Task goal: Each line of the listing below that includes "botao" must be copied.

Material supplied:
========================
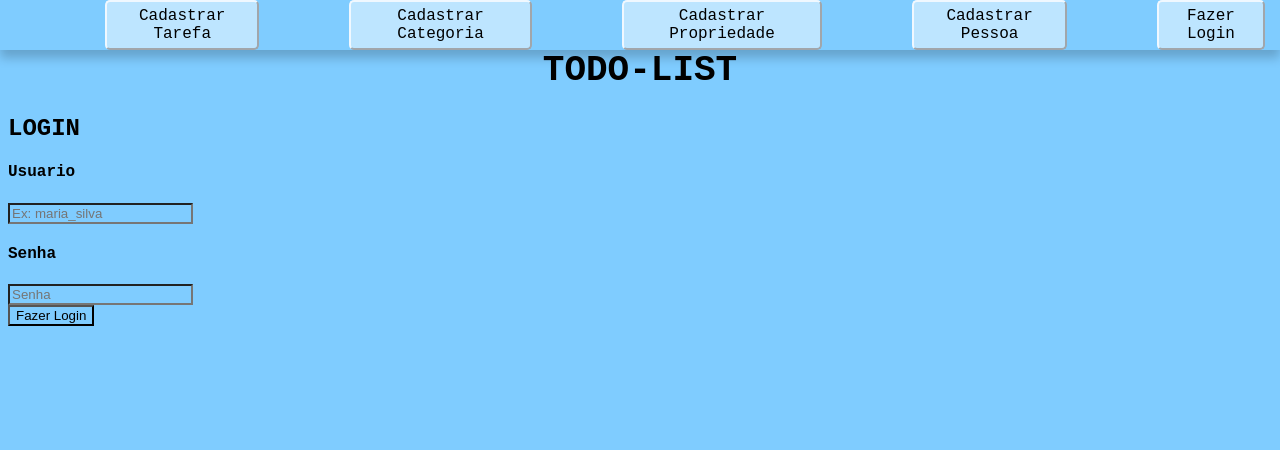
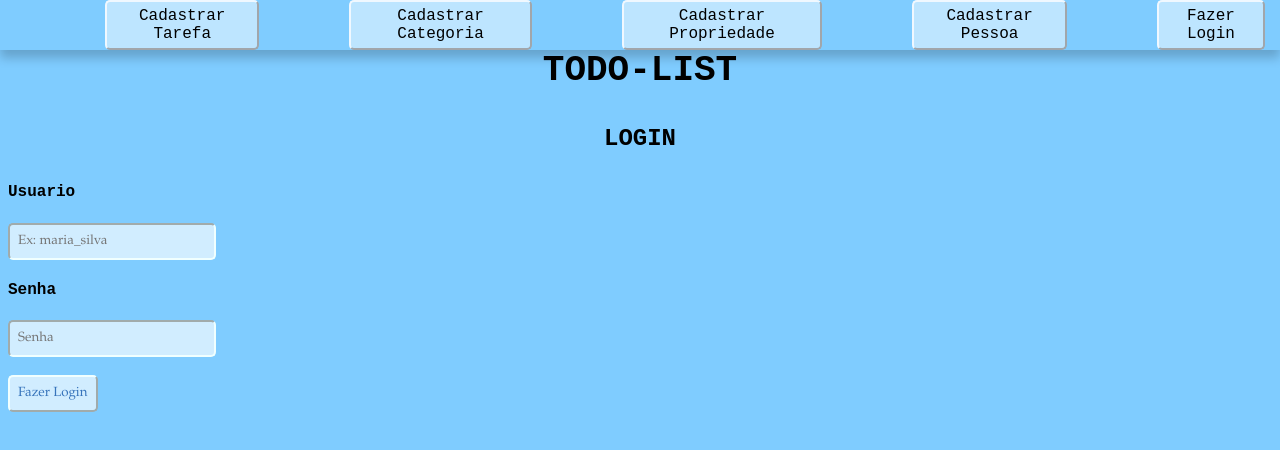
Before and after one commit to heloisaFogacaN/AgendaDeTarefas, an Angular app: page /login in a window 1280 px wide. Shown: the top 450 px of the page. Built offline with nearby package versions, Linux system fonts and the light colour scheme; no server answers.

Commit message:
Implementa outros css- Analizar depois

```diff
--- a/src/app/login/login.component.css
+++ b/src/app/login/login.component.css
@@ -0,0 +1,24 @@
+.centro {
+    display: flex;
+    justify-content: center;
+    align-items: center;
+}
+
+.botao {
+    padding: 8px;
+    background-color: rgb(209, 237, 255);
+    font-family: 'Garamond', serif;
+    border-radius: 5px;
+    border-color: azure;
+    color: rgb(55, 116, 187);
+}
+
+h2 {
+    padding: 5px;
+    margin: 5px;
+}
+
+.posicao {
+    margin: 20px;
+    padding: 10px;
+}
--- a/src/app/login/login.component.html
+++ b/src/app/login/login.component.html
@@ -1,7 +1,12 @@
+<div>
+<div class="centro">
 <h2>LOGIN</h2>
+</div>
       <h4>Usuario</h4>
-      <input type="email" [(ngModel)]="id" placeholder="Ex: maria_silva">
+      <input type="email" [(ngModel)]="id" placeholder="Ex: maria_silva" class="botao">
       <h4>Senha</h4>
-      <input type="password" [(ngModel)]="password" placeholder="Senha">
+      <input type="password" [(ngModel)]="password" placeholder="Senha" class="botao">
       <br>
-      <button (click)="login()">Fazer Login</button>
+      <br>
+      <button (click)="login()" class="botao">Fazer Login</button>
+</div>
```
========================
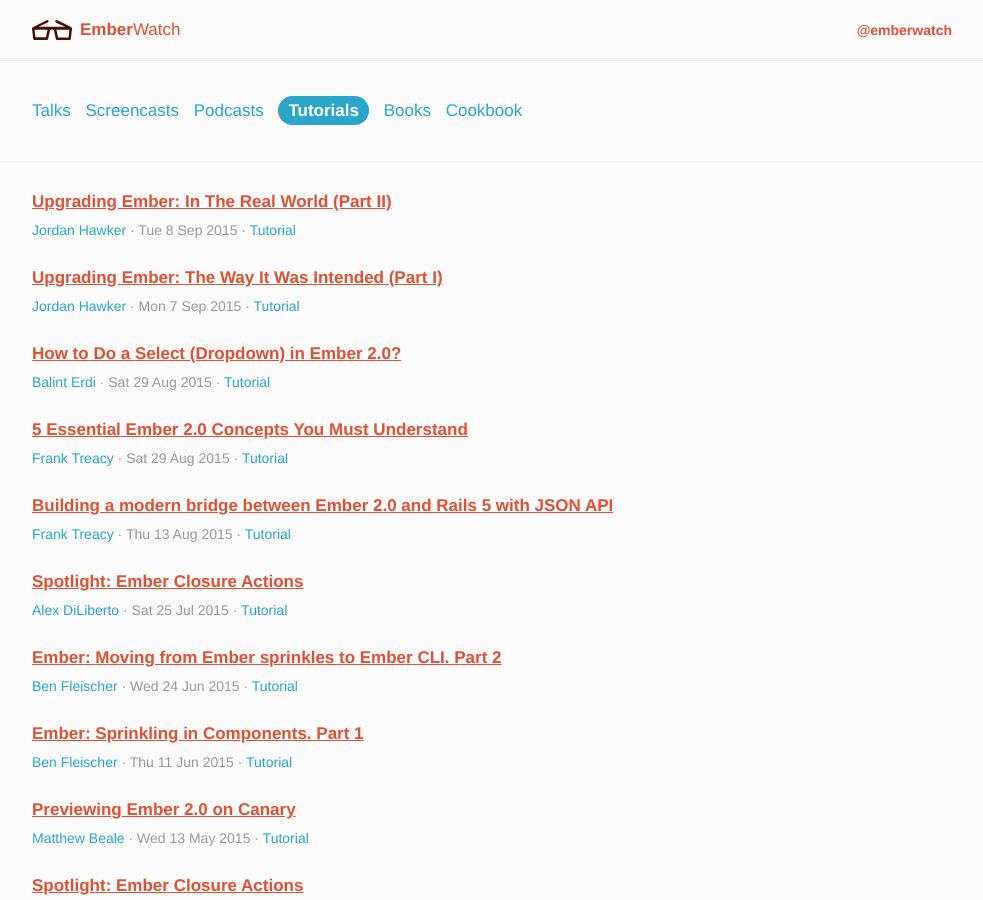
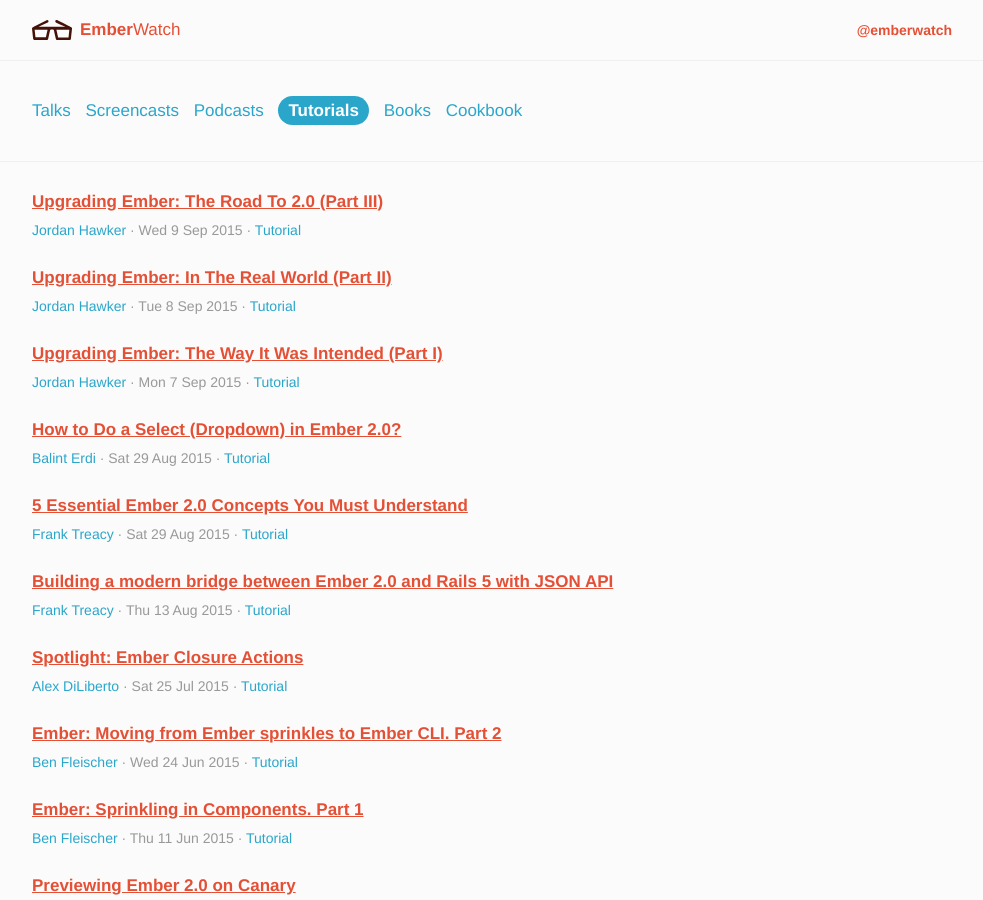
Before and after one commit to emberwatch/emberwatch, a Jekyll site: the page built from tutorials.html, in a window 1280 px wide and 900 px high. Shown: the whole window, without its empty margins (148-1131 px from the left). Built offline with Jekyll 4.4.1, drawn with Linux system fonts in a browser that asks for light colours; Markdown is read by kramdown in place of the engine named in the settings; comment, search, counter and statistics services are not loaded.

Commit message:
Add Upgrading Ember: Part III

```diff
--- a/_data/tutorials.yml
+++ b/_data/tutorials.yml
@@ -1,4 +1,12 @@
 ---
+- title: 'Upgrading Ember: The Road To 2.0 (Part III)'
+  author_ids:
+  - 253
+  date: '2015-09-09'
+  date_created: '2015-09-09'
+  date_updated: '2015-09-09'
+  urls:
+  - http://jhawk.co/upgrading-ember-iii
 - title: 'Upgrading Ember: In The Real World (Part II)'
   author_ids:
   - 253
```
========================
Task result:
+.botao {
+      <input type="email" [(ngModel)]="id" placeholder="Ex: maria_silva" class="botao">
+      <input type="password" [(ngModel)]="password" placeholder="Senha" class="botao">
+      <button (click)="login()" class="botao">Fazer Login</button>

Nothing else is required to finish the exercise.